**Problem:** Give back every line of the material exactly. Skip the pictures.

————

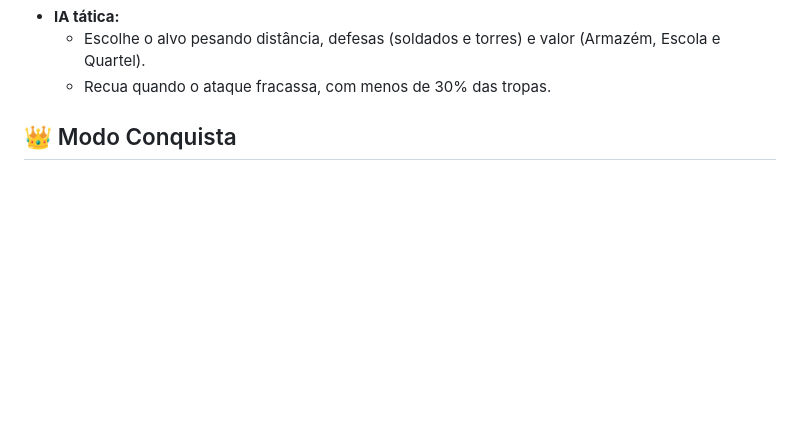
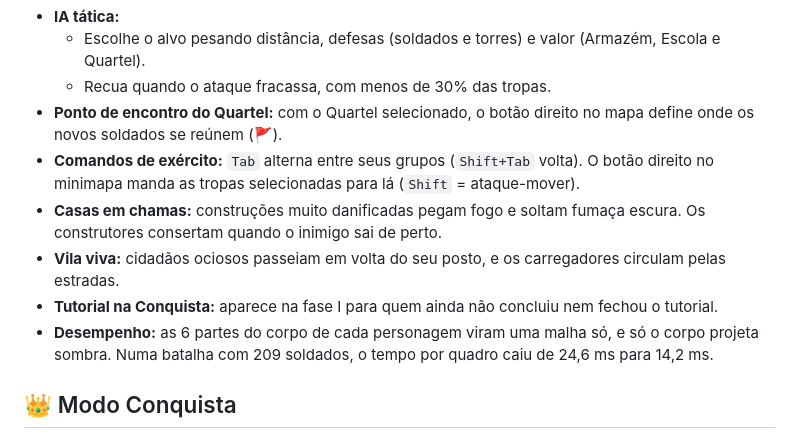
Before and after one commit to DeivityAndrade/reinos-e-mercadores, a Markdown page: README.md, the part around the change. Drawn GitHub-style; blank space fills up the shorter version.

Commit message:
README: ponto de encontro, comandos de exército, fogo, vila viva, tutorial na Conquista e desempenho
Co-Authored-By: Claude Opus 5.5 <noreply@anthropic.com>

```diff
--- a/README.md
+++ b/README.md
@@ -68,6 +68,12 @@ KM.sim.bots({ seed: 7, minutes: 40, fair: true })   // "jogador justo" (como um
 - **IA tática:**
   - Escolhe o alvo pesando distância, defesas (soldados e torres) e valor (Armazém, Escola e Quartel).
   - Recua quando o ataque fracassa, com menos de 30% das tropas.
+- **Ponto de encontro do Quartel:** com o Quartel selecionado, o botão direito no mapa define onde os novos soldados se reúnem (🚩).
+- **Comandos de exército:** `Tab` alterna entre seus grupos (`Shift+Tab` volta). O botão direito no minimapa manda as tropas selecionadas para lá (`Shift` = ataque-mover).
+- **Casas em chamas:** construções muito danificadas pegam fogo e soltam fumaça escura. Os construtores consertam quando o inimigo sai de perto.
+- **Vila viva:** cidadãos ociosos passeiam em volta do seu posto, e os carregadores circulam pelas estradas.
+- **Tutorial na Conquista:** aparece na fase I para quem ainda não concluiu nem fechou o tutorial.
+- **Desempenho:** as 6 partes do corpo de cada personagem viram uma malha só, e só o corpo projeta sombra. Numa batalha com 209 soldados, o tempo por quadro caiu de 24,6 ms para 14,2 ms.
 
 ## 👑 Modo Conquista
 - A vitória é sempre a mesma: **eliminar todos os reinos rivais**. Um reino cai quando fica sem Armazém, Escola e Quartel prontos e sem nenhum soldado.
```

————

**Response:**
Before and after one commit to DeivityAndrade/reinos-e-mercadores, a Markdown page: README.md, the part around the change. Drawn GitHub-style; blank space fills up the shorter version.

Commit message:
README: ponto de encontro, comandos de exército, fogo, vila viva, tutorial na Conquista e desempenho
Co-Authored-By: Claude Opus 5.5 <noreply@anthropic.com>

```diff
--- a/README.md
+++ b/README.md
@@ -68,6 +68,12 @@ KM.sim.bots({ seed: 7, minutes: 40, fair: true })   // "jogador justo" (como um
 - **IA tática:**
   - Escolhe o alvo pesando distância, defesas (soldados e torres) e valor (Armazém, Escola e Quartel).
   - Recua quando o ataque fracassa, com menos de 30% das tropas.
+- **Ponto de encontro do Quartel:** com o Quartel selecionado, o botão direito no mapa define onde os novos soldados se reúnem (🚩).
+- **Comandos de exército:** `Tab` alterna entre seus grupos (`Shift+Tab` volta). O botão direito no minimapa manda as tropas selecionadas para lá (`Shift` = ataque-mover).
+- **Casas em chamas:** construções muito danificadas pegam fogo e soltam fumaça escura. Os construtores consertam quando o inimigo sai de perto.
+- **Vila viva:** cidadãos ociosos passeiam em volta do seu posto, e os carregadores circulam pelas estradas.
+- **Tutorial na Conquista:** aparece na fase I para quem ainda não concluiu nem fechou o tutorial.
+- **Desempenho:** as 6 partes do corpo de cada personagem viram uma malha só, e só o corpo projeta sombra. Numa batalha com 209 soldados, o tempo por quadro caiu de 24,6 ms para 14,2 ms.
 
 ## 👑 Modo Conquista
 - A vitória é sempre a mesma: **eliminar todos os reinos rivais**. Um reino cai quando fica sem Armazém, Escola e Quartel prontos e sem nenhum soldado.
```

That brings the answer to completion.